As one Black comedian commented, “White people love to defy some death!” I definitely live up to that stereotype. I have a career in Helicopter Search and Rescue and a penchant for dangerous activities. That being so I relished the train tracks, Hunters Point, the downhill, and riding through the dark to Candlestick Rec area, but also agree with Rollergirl”s observation (good feedback) that our route may have been a total different experience for females and/or newbies. I was astounded and highly amused at the thought of leading drunk bike riders on 12 speeds over two miles of rutted train tracks in the dark! Did anybody see the guy who crashed, spilled his beer and started throwing up pure alcohol? Ha ha, good times! Again though I have to hand it to the “route pickers.” You guys went way out on the limb for this one and I think it payed off in spades! Maybe having the vols in bright yellow jerseys or with some other obvious sign that they know what the hell is going on would be a consideration for the future. I know that I almost took a wrong turn atop the Point cause some people in the front “thought” that they new the route.
If you made it this far into my ramble thanks for staying with me and see you soon.

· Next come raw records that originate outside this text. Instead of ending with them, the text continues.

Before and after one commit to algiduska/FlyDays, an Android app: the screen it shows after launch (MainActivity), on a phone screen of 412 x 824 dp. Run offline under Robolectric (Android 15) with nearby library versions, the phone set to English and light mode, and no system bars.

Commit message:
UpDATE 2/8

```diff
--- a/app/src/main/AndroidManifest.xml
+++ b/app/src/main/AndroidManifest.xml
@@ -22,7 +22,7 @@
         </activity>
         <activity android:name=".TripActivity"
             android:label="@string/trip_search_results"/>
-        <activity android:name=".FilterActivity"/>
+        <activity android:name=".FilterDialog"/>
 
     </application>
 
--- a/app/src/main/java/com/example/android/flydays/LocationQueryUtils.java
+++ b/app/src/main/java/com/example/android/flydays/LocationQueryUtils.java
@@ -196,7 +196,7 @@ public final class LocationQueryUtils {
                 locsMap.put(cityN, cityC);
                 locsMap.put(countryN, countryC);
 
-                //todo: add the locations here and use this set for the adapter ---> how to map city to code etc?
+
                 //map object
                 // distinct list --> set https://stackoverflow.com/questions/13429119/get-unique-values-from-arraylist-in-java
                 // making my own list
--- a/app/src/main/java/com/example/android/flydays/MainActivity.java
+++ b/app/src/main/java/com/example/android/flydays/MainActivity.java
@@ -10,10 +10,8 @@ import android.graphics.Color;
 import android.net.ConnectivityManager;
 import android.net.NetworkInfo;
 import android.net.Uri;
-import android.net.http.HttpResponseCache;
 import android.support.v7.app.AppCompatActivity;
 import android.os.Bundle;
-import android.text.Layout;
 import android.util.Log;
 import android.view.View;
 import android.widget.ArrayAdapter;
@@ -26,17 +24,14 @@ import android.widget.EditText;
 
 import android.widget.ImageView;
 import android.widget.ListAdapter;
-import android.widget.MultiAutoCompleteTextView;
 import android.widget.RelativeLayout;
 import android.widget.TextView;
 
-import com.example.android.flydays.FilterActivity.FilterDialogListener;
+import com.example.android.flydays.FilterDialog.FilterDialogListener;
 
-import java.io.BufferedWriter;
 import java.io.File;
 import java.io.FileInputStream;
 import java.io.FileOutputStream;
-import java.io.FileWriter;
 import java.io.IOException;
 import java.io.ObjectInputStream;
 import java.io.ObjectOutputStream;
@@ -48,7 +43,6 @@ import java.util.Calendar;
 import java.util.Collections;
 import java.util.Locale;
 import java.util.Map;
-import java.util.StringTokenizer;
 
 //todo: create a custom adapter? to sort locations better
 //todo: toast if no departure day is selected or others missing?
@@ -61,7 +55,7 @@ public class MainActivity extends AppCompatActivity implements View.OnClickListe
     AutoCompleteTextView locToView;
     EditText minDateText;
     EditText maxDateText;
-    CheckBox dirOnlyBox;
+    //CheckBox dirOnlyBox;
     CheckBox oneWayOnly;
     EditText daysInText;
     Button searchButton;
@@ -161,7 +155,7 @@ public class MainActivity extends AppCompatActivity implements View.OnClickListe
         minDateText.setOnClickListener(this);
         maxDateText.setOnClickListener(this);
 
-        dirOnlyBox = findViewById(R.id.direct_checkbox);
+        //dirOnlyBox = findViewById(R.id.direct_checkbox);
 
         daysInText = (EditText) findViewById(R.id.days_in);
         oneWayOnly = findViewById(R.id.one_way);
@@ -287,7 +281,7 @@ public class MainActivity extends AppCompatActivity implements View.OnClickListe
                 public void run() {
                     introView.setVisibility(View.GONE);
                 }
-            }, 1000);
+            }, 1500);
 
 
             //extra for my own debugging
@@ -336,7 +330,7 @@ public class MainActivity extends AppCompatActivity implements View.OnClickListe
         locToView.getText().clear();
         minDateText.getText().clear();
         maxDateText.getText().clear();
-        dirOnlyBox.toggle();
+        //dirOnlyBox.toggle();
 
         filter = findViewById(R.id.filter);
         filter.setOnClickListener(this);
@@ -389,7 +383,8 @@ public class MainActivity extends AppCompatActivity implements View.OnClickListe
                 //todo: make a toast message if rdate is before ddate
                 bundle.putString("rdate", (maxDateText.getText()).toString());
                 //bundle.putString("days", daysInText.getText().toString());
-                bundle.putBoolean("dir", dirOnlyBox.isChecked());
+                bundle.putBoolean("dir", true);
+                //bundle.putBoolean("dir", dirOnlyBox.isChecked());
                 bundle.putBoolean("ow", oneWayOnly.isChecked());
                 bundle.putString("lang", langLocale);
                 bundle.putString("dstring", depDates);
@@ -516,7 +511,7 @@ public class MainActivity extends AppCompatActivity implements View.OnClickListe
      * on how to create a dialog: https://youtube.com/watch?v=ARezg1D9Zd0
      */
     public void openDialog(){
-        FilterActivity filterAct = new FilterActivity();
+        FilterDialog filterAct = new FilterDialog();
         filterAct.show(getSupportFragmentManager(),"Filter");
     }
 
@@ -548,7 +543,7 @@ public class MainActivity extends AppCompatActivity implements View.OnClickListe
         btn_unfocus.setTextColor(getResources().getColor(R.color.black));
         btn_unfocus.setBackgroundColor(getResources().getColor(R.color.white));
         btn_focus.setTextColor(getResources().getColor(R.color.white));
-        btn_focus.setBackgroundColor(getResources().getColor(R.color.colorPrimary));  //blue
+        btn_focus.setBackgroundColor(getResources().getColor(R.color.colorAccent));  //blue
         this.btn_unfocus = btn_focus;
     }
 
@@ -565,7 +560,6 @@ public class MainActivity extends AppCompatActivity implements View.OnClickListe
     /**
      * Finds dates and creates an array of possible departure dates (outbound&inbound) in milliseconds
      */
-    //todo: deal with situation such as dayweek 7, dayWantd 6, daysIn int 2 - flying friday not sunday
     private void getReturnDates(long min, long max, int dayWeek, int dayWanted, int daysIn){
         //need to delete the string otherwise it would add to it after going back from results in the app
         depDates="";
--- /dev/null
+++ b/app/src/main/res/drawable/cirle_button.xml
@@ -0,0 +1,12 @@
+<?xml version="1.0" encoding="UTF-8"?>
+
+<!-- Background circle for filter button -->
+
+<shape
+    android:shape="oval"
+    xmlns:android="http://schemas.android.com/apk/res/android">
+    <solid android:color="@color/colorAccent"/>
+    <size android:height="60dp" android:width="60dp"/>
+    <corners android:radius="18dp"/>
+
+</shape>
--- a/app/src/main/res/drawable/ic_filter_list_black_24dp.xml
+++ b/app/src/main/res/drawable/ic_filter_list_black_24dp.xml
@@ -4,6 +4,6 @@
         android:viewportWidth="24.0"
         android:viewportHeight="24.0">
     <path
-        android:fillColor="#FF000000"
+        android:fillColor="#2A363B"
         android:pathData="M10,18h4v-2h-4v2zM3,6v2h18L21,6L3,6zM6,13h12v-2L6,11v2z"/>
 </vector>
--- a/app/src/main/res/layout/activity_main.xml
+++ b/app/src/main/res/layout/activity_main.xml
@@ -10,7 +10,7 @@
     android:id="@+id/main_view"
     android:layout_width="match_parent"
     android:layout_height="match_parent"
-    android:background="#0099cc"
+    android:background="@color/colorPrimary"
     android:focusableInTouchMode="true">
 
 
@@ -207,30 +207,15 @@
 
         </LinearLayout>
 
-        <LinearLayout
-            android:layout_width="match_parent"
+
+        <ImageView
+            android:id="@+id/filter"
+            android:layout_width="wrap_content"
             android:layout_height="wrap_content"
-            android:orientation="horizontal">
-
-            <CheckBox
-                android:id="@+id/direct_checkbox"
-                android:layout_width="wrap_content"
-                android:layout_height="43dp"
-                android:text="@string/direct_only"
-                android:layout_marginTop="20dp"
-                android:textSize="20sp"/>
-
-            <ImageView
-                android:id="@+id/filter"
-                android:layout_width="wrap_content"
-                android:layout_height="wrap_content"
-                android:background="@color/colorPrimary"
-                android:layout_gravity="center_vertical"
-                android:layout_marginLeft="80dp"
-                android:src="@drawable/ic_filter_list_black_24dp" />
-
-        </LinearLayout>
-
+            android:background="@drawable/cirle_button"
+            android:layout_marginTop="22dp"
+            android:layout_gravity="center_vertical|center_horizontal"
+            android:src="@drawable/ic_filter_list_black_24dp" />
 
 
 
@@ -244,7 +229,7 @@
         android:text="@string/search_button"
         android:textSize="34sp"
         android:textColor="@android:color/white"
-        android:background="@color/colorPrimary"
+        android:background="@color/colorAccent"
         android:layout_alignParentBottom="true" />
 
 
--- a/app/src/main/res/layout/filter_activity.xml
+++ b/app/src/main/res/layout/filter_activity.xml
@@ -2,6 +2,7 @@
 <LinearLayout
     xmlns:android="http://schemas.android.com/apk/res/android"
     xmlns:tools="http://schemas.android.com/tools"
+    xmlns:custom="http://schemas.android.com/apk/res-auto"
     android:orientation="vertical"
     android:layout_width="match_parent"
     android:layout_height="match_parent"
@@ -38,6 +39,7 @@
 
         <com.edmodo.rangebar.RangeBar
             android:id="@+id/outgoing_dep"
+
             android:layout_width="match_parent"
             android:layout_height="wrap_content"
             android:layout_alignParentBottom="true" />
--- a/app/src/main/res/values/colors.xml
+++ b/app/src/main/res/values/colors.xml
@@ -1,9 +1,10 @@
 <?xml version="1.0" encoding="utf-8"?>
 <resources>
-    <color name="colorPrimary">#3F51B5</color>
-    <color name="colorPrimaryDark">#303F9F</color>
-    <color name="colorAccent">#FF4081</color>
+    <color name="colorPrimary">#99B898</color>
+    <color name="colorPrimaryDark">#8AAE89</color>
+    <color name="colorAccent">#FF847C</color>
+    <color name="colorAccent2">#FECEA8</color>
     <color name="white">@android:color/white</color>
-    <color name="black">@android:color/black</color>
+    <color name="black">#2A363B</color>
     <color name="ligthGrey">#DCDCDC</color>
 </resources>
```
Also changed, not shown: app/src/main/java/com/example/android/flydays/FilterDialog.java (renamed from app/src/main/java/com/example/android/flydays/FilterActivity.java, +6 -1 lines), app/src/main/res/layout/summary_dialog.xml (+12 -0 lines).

Maybe next time we can take on head on traffic down the 101, LOL
Anybody know where I can get a good deal on some LEDs?
Rest in Peace Herman
I’m glad I’m not the only one who felt the power at Candlestick. I wrote about it here.
Hey bikey peeps!
First off, we in the SFBP group thank everyone who came. We appreciate the different POV expressed in such a rational and constructive pro-SFBP conversation. It seems most people had a great time, but there were valid concerns as well.
We’re aware of these issues and discussing them internally.
We love our riders and are psyched for what SFBP has already become and how we envision it evolving and improving over time. Each route will be different, to keep it interesting, and build on what works.
Stay tuned, more details to come in the recap post.
I just have to say thanks to the organizers making my first ever group ride a memorable one. The positive vibes were on tap and everyone was out and having a good time. Just one thing to note, I read and was told that we were going to take up one lane and stop at all traffic stops but there were times when people ignored them. I’m new to this so can someone explain how flexible that is? Thanks!
Also, I put together some clips from the night… enjoy!
Wonder Woman here! Did anyone get pics of my costume? I don’t have any. 🙂
Also, my friend who came along who is a beginning rider fell because of the train tracks and I saw another person fall on the tracks as well. She also had to walk the hills.
Sweet video Nata! Here’s another: http://www.youtube.com/watch?v=I73jOBeouAY (I did not make this)
I found a CamelBak backpack at the end of the ride. If this is yours then call me at four one 5 – four too fore 8 won six ate. bad English is on purpose (: gimme a description (this bag is a little unique) and it’s yours.
Racecar- David on Facebook said he lost a camel bag
I messaged him with your comment.
Instead of posting your phone number for all to see, sometimes I’ve seen people post items under ‘Lost & Found’ in Craigslist and that has worked well.
And then after the CL listing is up they post the URL here so BP people know where they can find it on CL.
Best Group Bike Ride - 2013
best new chain-gang